> **Exercise directions**
Every record that follows should be copied exactly. No picture belongs in the copy.

BEGIN Provided records

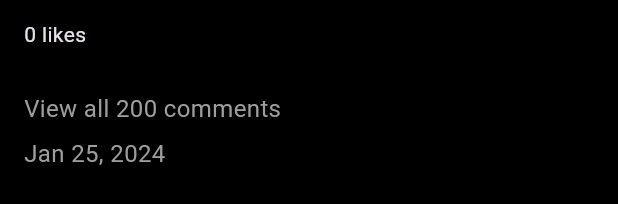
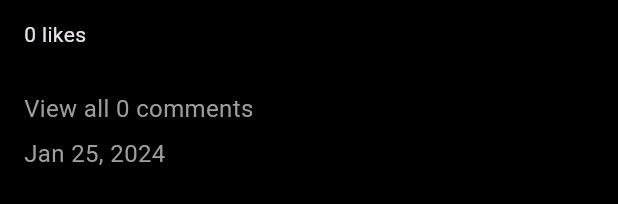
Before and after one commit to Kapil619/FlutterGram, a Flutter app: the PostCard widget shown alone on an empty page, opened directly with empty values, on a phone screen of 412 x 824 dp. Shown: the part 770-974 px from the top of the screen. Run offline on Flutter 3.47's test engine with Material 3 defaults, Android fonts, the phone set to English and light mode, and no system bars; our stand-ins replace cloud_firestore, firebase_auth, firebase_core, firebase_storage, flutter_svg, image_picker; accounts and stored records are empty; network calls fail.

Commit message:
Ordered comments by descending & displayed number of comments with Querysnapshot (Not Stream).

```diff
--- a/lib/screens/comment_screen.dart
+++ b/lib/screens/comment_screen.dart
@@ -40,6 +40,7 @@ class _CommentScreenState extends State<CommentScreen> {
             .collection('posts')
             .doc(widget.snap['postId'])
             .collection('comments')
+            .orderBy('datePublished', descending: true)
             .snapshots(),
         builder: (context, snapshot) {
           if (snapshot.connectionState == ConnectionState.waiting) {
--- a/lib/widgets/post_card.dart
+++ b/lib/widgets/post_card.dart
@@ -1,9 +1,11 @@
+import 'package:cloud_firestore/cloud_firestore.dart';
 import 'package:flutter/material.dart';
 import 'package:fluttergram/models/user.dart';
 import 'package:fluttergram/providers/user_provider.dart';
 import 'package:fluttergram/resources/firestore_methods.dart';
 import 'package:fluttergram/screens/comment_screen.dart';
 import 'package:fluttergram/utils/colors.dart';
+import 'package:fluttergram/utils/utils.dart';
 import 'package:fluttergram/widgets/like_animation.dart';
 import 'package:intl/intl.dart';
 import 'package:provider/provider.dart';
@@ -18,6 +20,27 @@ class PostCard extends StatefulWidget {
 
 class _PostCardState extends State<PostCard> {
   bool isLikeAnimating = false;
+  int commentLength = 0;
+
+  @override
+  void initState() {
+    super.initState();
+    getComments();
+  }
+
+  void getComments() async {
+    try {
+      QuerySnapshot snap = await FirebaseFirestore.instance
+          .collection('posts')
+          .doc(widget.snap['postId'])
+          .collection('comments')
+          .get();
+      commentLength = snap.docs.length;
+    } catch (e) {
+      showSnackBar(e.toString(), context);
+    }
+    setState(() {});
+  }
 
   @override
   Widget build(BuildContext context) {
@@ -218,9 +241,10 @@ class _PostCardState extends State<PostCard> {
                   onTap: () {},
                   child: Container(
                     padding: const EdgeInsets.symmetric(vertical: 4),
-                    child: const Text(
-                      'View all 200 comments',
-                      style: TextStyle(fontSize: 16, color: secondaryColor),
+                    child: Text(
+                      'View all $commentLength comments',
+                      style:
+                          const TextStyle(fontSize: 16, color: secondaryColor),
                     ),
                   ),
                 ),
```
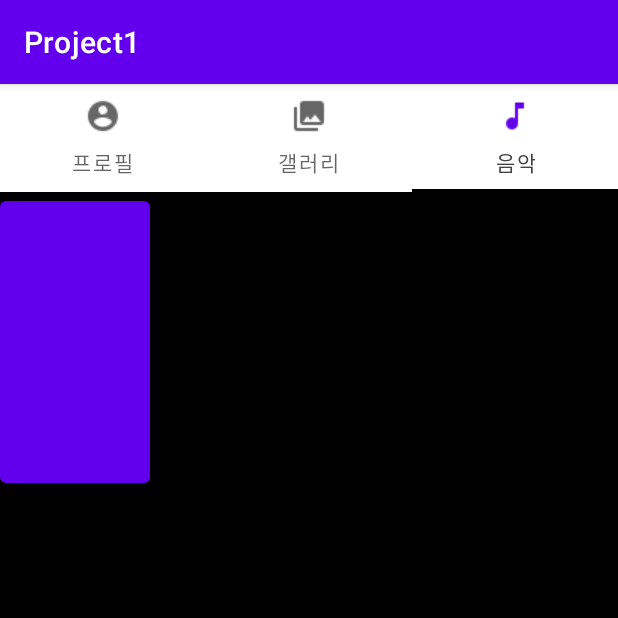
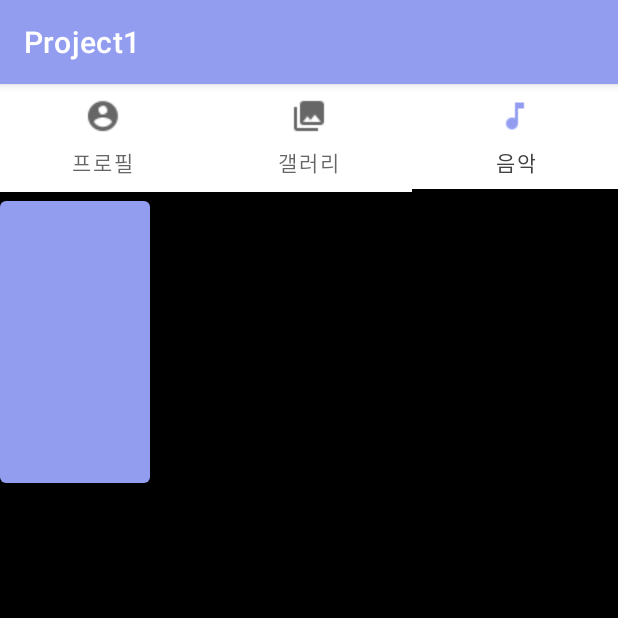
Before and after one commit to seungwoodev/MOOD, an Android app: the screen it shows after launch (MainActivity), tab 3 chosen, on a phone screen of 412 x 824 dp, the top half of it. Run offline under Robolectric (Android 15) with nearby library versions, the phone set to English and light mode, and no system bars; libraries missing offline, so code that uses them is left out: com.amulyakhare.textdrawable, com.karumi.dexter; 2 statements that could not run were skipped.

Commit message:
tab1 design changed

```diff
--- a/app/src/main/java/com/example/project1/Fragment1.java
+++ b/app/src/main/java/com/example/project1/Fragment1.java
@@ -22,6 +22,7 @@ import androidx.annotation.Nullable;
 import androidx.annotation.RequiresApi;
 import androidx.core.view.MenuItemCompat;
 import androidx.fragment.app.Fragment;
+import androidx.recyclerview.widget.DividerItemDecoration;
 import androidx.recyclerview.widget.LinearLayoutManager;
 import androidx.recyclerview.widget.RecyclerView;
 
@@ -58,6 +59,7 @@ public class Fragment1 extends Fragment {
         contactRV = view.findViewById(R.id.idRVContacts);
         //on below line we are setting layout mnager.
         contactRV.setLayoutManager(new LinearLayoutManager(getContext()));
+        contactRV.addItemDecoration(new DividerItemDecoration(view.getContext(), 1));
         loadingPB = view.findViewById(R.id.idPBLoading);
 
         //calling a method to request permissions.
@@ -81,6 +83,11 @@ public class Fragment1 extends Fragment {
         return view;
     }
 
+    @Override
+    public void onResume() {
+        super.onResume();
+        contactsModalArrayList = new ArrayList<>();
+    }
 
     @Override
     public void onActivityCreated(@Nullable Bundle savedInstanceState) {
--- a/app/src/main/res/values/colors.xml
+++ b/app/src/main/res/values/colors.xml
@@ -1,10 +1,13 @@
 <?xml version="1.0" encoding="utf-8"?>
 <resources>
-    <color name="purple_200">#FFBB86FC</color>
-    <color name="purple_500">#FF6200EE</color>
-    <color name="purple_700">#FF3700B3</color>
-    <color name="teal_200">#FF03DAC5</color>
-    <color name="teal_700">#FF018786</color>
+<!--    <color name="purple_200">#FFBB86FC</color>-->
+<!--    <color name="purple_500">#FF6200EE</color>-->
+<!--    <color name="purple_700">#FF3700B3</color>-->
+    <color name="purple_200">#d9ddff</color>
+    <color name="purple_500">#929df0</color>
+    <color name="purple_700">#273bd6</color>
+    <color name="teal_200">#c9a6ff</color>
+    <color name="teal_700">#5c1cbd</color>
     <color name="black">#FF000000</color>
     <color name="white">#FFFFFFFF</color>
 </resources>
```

END Provided records

> **Result of this task**
Before and after one commit to Kapil619/FlutterGram, a Flutter app: the PostCard widget shown alone on an empty page, opened directly with empty values, on a phone screen of 412 x 824 dp. Shown: the part 770-974 px from the top of the screen. Run offline on Flutter 3.47's test engine with Material 3 defaults, Android fonts, the phone set to English and light mode, and no system bars; our stand-ins replace cloud_firestore, firebase_auth, firebase_core, firebase_storage, flutter_svg, image_picker; accounts and stored records are empty; network calls fail.

Commit message:
Ordered comments by descending & displayed number of comments with Querysnapshot (Not Stream).

```diff
--- a/lib/screens/comment_screen.dart
+++ b/lib/screens/comment_screen.dart
@@ -40,6 +40,7 @@ class _CommentScreenState extends State<CommentScreen> {
             .collection('posts')
             .doc(widget.snap['postId'])
             .collection('comments')
+            .orderBy('datePublished', descending: true)
             .snapshots(),
         builder: (context, snapshot) {
           if (snapshot.connectionState == ConnectionState.waiting) {
--- a/lib/widgets/post_card.dart
+++ b/lib/widgets/post_card.dart
@@ -1,9 +1,11 @@
+import 'package:cloud_firestore/cloud_firestore.dart';
 import 'package:flutter/material.dart';
 import 'package:fluttergram/models/user.dart';
 import 'package:fluttergram/providers/user_provider.dart';
 import 'package:fluttergram/resources/firestore_methods.dart';
 import 'package:fluttergram/screens/comment_screen.dart';
 import 'package:fluttergram/utils/colors.dart';
+import 'package:fluttergram/utils/utils.dart';
 import 'package:fluttergram/widgets/like_animation.dart';
 import 'package:intl/intl.dart';
 import 'package:provider/provider.dart';
@@ -18,6 +20,27 @@ class PostCard extends StatefulWidget {
 
 class _PostCardState extends State<PostCard> {
   bool isLikeAnimating = false;
+  int commentLength = 0;
+
+  @override
+  void initState() {
+    super.initState();
+    getComments();
+  }
+
+  void getComments() async {
+    try {
+      QuerySnapshot snap = await FirebaseFirestore.instance
+          .collection('posts')
+          .doc(widget.snap['postId'])
+          .collection('comments')
+          .get();
+      commentLength = snap.docs.length;
+    } catch (e) {
+      showSnackBar(e.toString(), context);
+    }
+    setState(() {});
+  }
 
   @override
   Widget build(BuildContext context) {
@@ -218,9 +241,10 @@ class _PostCardState extends State<PostCard> {
                   onTap: () {},
                   child: Container(
                     padding: const EdgeInsets.symmetric(vertical: 4),
-                    child: const Text(
-                      'View all 200 comments',
-                      style: TextStyle(fontSize: 16, color: secondaryColor),
+                    child: Text(
+                      'View all $commentLength comments',
+                      style:
+                          const TextStyle(fontSize: 16, color: secondaryColor),
                     ),
                   ),
                 ),
```
Before and after one commit to seungwoodev/MOOD, an Android app: the screen it shows after launch (MainActivity), tab 3 chosen, on a phone screen of 412 x 824 dp, the top half of it. Run offline under Robolectric (Android 15) with nearby library versions, the phone set to English and light mode, and no system bars; libraries missing offline, so code that uses them is left out: com.amulyakhare.textdrawable, com.karumi.dexter; 2 statements that could not run were skipped.

Commit message:
tab1 design changed

```diff
--- a/app/src/main/java/com/example/project1/Fragment1.java
+++ b/app/src/main/java/com/example/project1/Fragment1.java
@@ -22,6 +22,7 @@ import androidx.annotation.Nullable;
 import androidx.annotation.RequiresApi;
 import androidx.core.view.MenuItemCompat;
 import androidx.fragment.app.Fragment;
+import androidx.recyclerview.widget.DividerItemDecoration;
 import androidx.recyclerview.widget.LinearLayoutManager;
 import androidx.recyclerview.widget.RecyclerView;
 
@@ -58,6 +59,7 @@ public class Fragment1 extends Fragment {
         contactRV = view.findViewById(R.id.idRVContacts);
         //on below line we are setting layout mnager.
         contactRV.setLayoutManager(new LinearLayoutManager(getContext()));
+        contactRV.addItemDecoration(new DividerItemDecoration(view.getContext(), 1));
         loadingPB = view.findViewById(R.id.idPBLoading);
 
         //calling a method to request permissions.
@@ -81,6 +83,11 @@ public class Fragment1 extends Fragment {
         return view;
     }
 
+    @Override
+    public void onResume() {
+        super.onResume();
+        contactsModalArrayList = new ArrayList<>();
+    }
 
     @Override
     public void onActivityCreated(@Nullable Bundle savedInstanceState) {
--- a/app/src/main/res/values/colors.xml
+++ b/app/src/main/res/values/colors.xml
@@ -1,10 +1,13 @@
 <?xml version="1.0" encoding="utf-8"?>
 <resources>
-    <color name="purple_200">#FFBB86FC</color>
-    <color name="purple_500">#FF6200EE</color>
-    <color name="purple_700">#FF3700B3</color>
-    <color name="teal_200">#FF03DAC5</color>
-    <color name="teal_700">#FF018786</color>
+<!--    <color name="purple_200">#FFBB86FC</color>-->
+<!--    <color name="purple_500">#FF6200EE</color>-->
+<!--    <color name="purple_700">#FF3700B3</color>-->
+    <color name="purple_200">#d9ddff</color>
+    <color name="purple_500">#929df0</color>
+    <color name="purple_700">#273bd6</color>
+    <color name="teal_200">#c9a6ff</color>
+    <color name="teal_700">#5c1cbd</color>
     <color name="black">#FF000000</color>
     <color name="white">#FFFFFFFF</color>
 </resources>
```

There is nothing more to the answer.